SAN DIEGO, CA — The University of Southern California (USC) released a report showing that every county in California stands to benefit from ensuring commercial and industrial properties are assessed at fair market value, with San Diego among cities to gain the most. 

The report also found that an estimated 78% of the revenue would come from only 6% of commercial and industrial properties, and estimates that California stands to reclaim $10.3 and $12.6 billion every year.

The details of the report validate the Schools & Communities First initiative, showing that Californians can bring back resources to their communities for schools and local services while protecting homeowners and small businesses by closing corporate property tax loopholes.

The Schools & Communities First initiative would reclaim $12 billion every year for schools and local communities by closing corporate property tax loopholes, while protecting all residential property and small business property worth $3 million or less. The initiative would also maintain the 1% property tax cap across the board, ensuring businesses in California continue paying some of the lowest property tax rates in the entire country.

This report comes as recent polling has shown the Schools & Communities First initiative to be supported by 58% of likely California voters.

Nathan Fletcher, San Diego County supervisor, issued the following statement:
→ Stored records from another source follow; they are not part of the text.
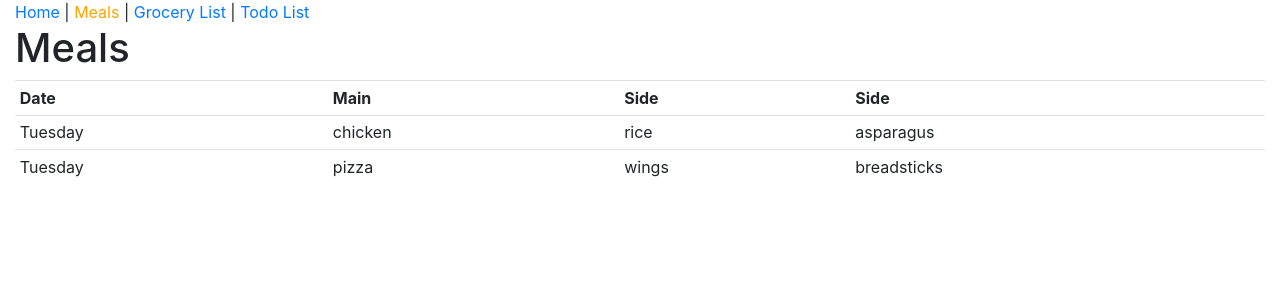
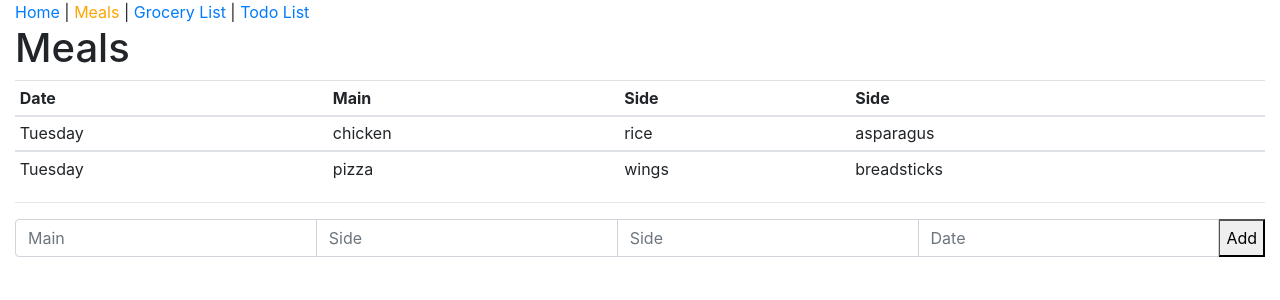
Before and after one commit to fitzerc/home-board, a React (Create React App) app in the folder home-board-frontend/: page /meals in a window 1280 px wide. Shown: the top 300 px of the page. Built offline with nearby package versions, Linux system fonts and the light colour scheme.

Commit message:
add meal functionality

```diff
--- a/home-board-frontend/package.json
+++ b/home-board-frontend/package.json
@@ -38,5 +38,6 @@
       "last 1 firefox version",
       "last 1 safari version"
     ]
-  }
+  },
+  "devDependencies": {}
 }
--- /dev/null
+++ b/home-board-frontend/src/components/meals/AddMeal.tsx
@@ -0,0 +1,78 @@
+import React, { useState, ChangeEvent } from "react";
+import { Meal } from "./Meal";
+
+interface Props {
+  addClicked: (meal: Meal) => void;
+}
+
+const AddMeal: React.FunctionComponent<Props> = ({ addClicked }) => {
+  const [newMain, setNewMain] = useState("");
+  const [newSide1, setNewSide1] = useState("");
+  const [newSide2, setNewSide2] = useState("");
+  const [newDate, setNewDate] = useState(new Date());
+
+  function updateNewMain(e: ChangeEvent): void {
+    setNewMain((e.target as HTMLInputElement).value);
+  }
+
+  function updateNewSide1(e: ChangeEvent): void {
+    setNewSide1((e.target as HTMLInputElement).value);
+  }
+
+  function updateNewSide2(e: ChangeEvent): void {
+    setNewSide2((e.target as HTMLInputElement).value);
+  }
+
+  function updateNewDate(e: ChangeEvent): void {
+    //setNewMain((e.target as HTMLInputElement).value);
+  }
+
+  function addMealClicked() {
+    addClicked({
+      main: newMain,
+      side1: newSide1,
+      side2: newSide2,
+      date: newDate
+    });
+  }
+
+  return (
+    <div className="input-group mb-3">
+      <input
+        type="text"
+        className="form-control"
+        placeholder="Main"
+        aria-label="Main"
+        onChange={updateNewMain}
+      ></input>
+      <input
+        type="text"
+        className="form-control"
+        placeholder="Side"
+        aria-label="Side"
+        onChange={updateNewSide1}
+      ></input>
+      <input
+        type="text"
+        className="form-control"
+        placeholder="Side"
+        aria-label="Side"
+        onChange={updateNewSide2}
+      ></input>
+      <input
+        type="text"
+        className="form-control"
+        placeholder="Date"
+        aria-label="Date"
+        onChange={updateNewDate}
+      ></input>
+      <div className="input-group-append">
+        <button type="submit" className="button" onClick={addMealClicked}>
+          Add
+        </button>
+      </div>
+    </div>
+  );
+};
+
+export default AddMeal;
--- a/home-board-frontend/src/components/meals/MealRow.tsx
+++ b/home-board-frontend/src/components/meals/MealRow.tsx
@@ -9,6 +9,7 @@ interface Props {
 
 const MealRow: React.FunctionComponent<Props> = ({ meal }) => {
   return (
+    <tbody>
       <tr>
         <td>{weekDays[meal.date.getDay()]}</td>
         <td>{meal.main}</td>
@@ -20,6 +21,7 @@ const MealRow: React.FunctionComponent<Props> = ({ meal }) => {
           </td>
         )}
       </tr>
+    </tbody>
   );
 };
 
--- a/home-board-frontend/src/components/meals/MealTable.tsx
+++ b/home-board-frontend/src/components/meals/MealTable.tsx
@@ -9,14 +9,16 @@ interface Props {
 const MealTable: React.FunctionComponent<Props> = ({ meals }) => {
   return (
     <table className="table table-sm">
+      <thead>
         <tr>
           <th scope="col">Date</th>
           <th scope="col">Main</th>
           <th scope="col">Side</th>
           <th scope="col">Side</th>
         </tr>
+      </thead>
       {meals.map(meal => {
-        return <MealRow meal={meal} />;
+        return <MealRow key={meal.main} meal={meal} />;
       })}
     </table>
   );
--- a/home-board-frontend/src/components/meals/MealsPage.tsx
+++ b/home-board-frontend/src/components/meals/MealsPage.tsx
@@ -1,8 +1,10 @@
-import React from "react";
+import React, { useState } from "react";
 import MealTable from "./MealTable";
+import AddMeal from "./AddMeal";
+import { Meal } from "./Meal";
 
 function MealsPage() {
-  var meals = [
+  const [meals, addToMeals] = useState<Meal[]>([
     {
       main: "chicken",
       side1: "rice",
@@ -15,12 +17,19 @@ function MealsPage() {
       side2: "breadsticks",
       date: new Date()
     }
-  ];
+  ]);
+
+  function addMeal(meal: Meal) {
+    console.log(meal.main);
+    addToMeals([...meals, meal]);
+  }
 
   return (
     <>
       <h1>Meals</h1>
       <MealTable meals={meals} />
+      <hr />
+      <AddMeal addClicked={addMeal} />
     </>
   );
 }
```
Lines whose indentation alone changed are shown as unchanged.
“This measure will close an egregious loophole and begin to restore basic fairness in our tax system. Corporations in California have been using loopholes to avoid paying their fair share for far too long while our schools and communities have suffered as a result. This funding will go a long way in ensuring that our communities have what they need to thrive. This is money that can be invested into tackling issues of housing affordability and homelessness, mental health, parks, ensuring we have clean water, creating job training programs, and meet the needs of our most vulnerable community members. Reclaiming this funding will have a positive impact across San Diego—and California—into perpetuity without raising taxes while protecting homeowners.